The Joint Economic Development Organization (JEDO), a partnership between the county and city governments, is overseeing the program. Go Topeka is funded by a portion of economic development dollars from a half-cent county sales tax.
The Choose Topeka incentive program matches performance-based incentives by partnering with employers. Incentives are available after an employee has moved to the county and range from up to $10,000 for individuals renting and up to $16,000 for individuals purchasing a home.
The cost of the incentive is shared equally between Go Topeka/JEDO and an individual’s employer with both paying 50 percent of the incentive. If the employer retains the employee beyond one year, Go Topeka/JEDO will reimburse the employer 50 percent of their initial contribution.
Barbara Stapleton, Go Topeka’s vice president of Talent Attraction, who is also the architect of the Choose Topeka program, said it started as a way to help employers recruit and retain employees.
According to Stapleton, Go Topeka found that 40 percent of those who work in Topeka and make over $40,000 per year did not live in Shawnee County.
“We were looking at ‘How do we generate that interest, for employees to live and work in the community in which they work for?’” Stapleton said.
JEDO approved the Choose Topeka program in December 2019 and saw high interest, with more than 4,000 individuals submitting resumes or inquiring about the program.
But when the pandemic hit and many people began teleworking, Stapleton said they knew they needed to alter the program to target remote workers to come to Shawnee County.
“The pandemic has changed how things look and how people may shift,” she said.
JEDO approved a percentage of the funding previously allocated for the Choose Topeka program to add a remote aspect to the initiative. Through the program, employees who work for a company outside of Shawnee County can receive up to a $10,000 incentive for purchasing a home or up to a $5,000 incentive for renting in Shawnee County.
Since launching in September, there have been 40 applications.
Interested individuals are required to submit an application, document and validate their current residency, prove their full-time employment and provide a remote work authorization form from their employer that validates the employer is supportive of them working remotely.
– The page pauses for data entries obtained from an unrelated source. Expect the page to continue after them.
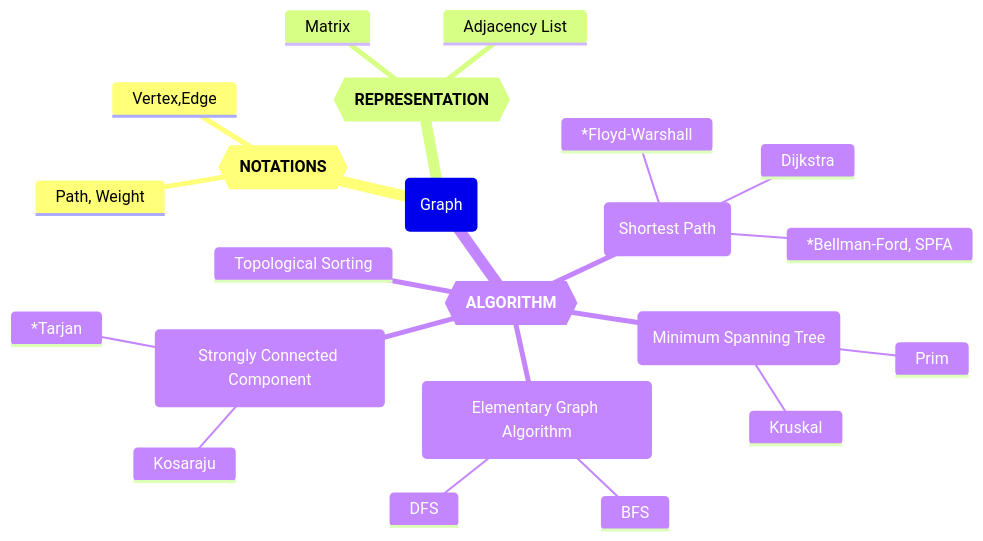
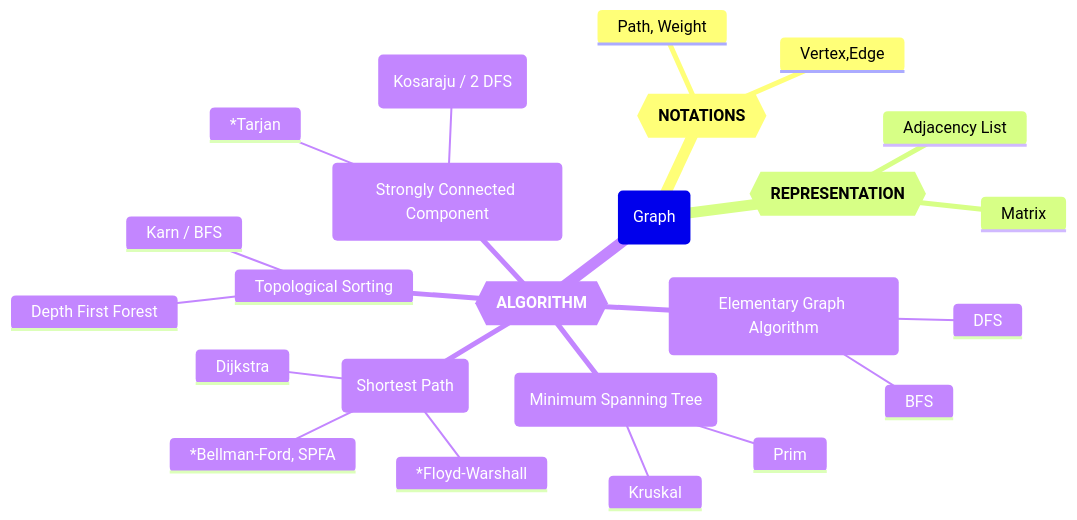
The diagram in graph_questions.md (GMyhf/2024spring-cs201), drawn with Mermaid before and after one commit. The commit also changed other lines of this file, not shown here.

````diff
--- a/graph_questions.md
+++ b/graph_questions.md
@@ -29,29 +29,31 @@
 ```mermaid
 mindmap
   Graph (Graph)
     Notation{{**NOTATIONS**}}
     	Vertex,Edge
     	Path, Weight
       
     Representation{{**REPRESENTATION**}}
       Matrix
       Adjacency List
       
     Algorithm{{**ALGORITHM**}}
     	Elementary Graph Algorithms(Elementary Graph Algorithm)
     		BFS
     		DFS
     	Shortest Path(Shortest Path)
     		Dijkstra
     		*Bellman-Ford, SPFA
     		*Floyd-Warshall 
     	Topological Sorting
+    		Depth First Forest
+    		Karn / BFS
     	MST(Minimum Spanning Tree)
     		Prim
     		Kruskal
     	SCC(Strongly Connected Component)
-    		Kosaraju
+    		Kosaraju(Kosaraju / 2 DFS)
     		*Tarjan
       
 
 ```
````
After they meet the requirements with the forms, they schedule an interview with JEDO’s review committee.
Five remote workers have completed the interview process and will be the first group to complete the program from start to finish.
Shawnee County Commissioner Kevin Cook, who currently serves as the chair of JEDO, said since Choose Topeka had a large response and interested number of applicants when the program launched in 2019, they wanted to expand it to adjust to the current circumstances.
“With the pandemic that hit, we saw that there was a change in how people work,” he said. “That’s where we adapted the Choose Topeka program to also include remote workers attracting them to relocate to Topeka and Shawnee County.”
Just 15 miles outside of the county seat and state capital of Topeka, Cook said there are rural areas with aspects that many people who have the option to work remotely find appealing.
“Until very recently, our numbers of COVID-19 infection were a lot lower than what you might find on the East and West coasts, and I think that’s what really kind of drew a lot of people’s attention,” he said.
Cook also mentioned the lower cost of living in the county and Midwest region compared to other areas of the country.
“Maybe they hadn’t considered moving to the Midwest or to Topeka or Kansas before and then when you have an economic incentive that you can have reimbursement of moving expenses or purchase of your home, that suddenly may push you over the edge to that being a deciding factor in where you want to live,” he said.
Cook said the city-county partnership through JEDO has been beneficial in boosting the county’s economic development and noted that when people and businesses relocate to the area, it benefits the entire community.
“It really has had the ability to attract higher wage jobs that are in areas that we might not otherwise be able to fill,” Cook said, “and since they’re able to work remotely, they’re able to fill that gap and also contribute toward the overall economy of the community.”